_Exercise prompt_. Search each line below for the word "savefig" and list those that contain it.

_Supplied information_.
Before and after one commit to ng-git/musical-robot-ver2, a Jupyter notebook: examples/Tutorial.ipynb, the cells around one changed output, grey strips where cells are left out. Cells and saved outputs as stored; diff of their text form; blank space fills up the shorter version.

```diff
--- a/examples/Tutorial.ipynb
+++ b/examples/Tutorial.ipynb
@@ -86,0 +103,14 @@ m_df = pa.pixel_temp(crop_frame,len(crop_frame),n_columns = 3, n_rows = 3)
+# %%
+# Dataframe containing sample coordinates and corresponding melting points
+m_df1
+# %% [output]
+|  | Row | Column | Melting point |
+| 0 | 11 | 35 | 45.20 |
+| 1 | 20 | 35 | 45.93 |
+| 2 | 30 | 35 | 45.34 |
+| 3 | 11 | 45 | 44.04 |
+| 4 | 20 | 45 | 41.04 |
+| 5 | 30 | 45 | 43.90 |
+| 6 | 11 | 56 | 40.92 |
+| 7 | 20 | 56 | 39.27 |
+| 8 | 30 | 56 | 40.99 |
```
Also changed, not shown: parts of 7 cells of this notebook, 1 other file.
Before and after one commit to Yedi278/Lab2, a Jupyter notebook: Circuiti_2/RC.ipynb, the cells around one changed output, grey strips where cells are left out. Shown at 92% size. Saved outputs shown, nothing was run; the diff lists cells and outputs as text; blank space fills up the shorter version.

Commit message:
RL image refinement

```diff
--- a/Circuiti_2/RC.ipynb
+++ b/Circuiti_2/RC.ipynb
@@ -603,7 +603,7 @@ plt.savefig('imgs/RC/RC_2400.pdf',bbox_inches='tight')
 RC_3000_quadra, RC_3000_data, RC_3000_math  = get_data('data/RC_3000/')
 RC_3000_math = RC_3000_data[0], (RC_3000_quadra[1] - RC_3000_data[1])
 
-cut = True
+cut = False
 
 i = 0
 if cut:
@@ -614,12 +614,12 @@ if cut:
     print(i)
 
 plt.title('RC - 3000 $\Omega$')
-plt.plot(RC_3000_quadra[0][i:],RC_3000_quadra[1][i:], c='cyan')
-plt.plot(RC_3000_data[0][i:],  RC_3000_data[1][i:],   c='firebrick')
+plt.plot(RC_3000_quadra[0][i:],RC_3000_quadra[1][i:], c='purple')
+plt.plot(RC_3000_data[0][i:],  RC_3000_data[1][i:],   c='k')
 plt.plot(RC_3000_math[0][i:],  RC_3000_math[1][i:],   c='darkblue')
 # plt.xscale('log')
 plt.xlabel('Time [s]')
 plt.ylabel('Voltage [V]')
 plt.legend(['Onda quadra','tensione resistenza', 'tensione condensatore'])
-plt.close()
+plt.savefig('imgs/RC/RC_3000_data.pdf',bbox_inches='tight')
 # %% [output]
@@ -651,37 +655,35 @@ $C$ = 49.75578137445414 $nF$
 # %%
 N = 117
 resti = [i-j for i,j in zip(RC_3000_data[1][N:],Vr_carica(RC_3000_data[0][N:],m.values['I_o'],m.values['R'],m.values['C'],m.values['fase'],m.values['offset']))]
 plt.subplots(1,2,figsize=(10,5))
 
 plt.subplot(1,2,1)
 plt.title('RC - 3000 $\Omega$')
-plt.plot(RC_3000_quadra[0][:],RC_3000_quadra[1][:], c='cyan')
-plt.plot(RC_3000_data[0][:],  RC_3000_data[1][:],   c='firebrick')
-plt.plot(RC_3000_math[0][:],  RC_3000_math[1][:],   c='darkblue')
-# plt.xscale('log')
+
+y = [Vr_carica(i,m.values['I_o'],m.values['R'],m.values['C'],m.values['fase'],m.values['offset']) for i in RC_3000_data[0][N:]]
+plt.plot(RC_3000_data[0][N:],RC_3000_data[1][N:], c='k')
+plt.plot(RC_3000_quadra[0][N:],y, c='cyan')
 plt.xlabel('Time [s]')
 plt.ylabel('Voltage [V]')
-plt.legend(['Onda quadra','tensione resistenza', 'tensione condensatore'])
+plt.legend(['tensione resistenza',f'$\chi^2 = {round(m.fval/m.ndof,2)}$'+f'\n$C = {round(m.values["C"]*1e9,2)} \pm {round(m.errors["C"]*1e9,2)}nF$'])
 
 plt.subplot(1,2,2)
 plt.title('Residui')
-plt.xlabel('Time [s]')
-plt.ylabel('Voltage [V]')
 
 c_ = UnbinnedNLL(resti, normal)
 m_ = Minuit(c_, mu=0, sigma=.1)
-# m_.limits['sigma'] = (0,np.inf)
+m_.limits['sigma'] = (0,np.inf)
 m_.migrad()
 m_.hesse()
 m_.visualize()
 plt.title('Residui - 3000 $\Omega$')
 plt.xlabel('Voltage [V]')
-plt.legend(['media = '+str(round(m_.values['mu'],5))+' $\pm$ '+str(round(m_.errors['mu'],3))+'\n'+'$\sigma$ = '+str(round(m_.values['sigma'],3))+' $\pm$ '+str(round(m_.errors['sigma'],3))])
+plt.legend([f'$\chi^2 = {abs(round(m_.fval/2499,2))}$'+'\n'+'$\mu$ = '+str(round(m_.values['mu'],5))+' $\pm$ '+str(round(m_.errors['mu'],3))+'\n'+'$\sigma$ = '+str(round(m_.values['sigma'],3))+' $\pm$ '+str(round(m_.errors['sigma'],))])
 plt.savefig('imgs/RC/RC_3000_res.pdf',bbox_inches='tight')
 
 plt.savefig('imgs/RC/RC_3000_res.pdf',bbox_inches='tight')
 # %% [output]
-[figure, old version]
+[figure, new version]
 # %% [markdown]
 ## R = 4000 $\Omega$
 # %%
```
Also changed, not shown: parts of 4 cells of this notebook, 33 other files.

_Completed exercise_.
@@ -603,7 +603,7 @@ plt.savefig('imgs/RC/RC_2400.pdf',bbox_inches='tight')
+plt.savefig('imgs/RC/RC_3000_data.pdf',bbox_inches='tight')
 plt.savefig('imgs/RC/RC_3000_res.pdf',bbox_inches='tight')
 plt.savefig('imgs/RC/RC_3000_res.pdf',bbox_inches='tight')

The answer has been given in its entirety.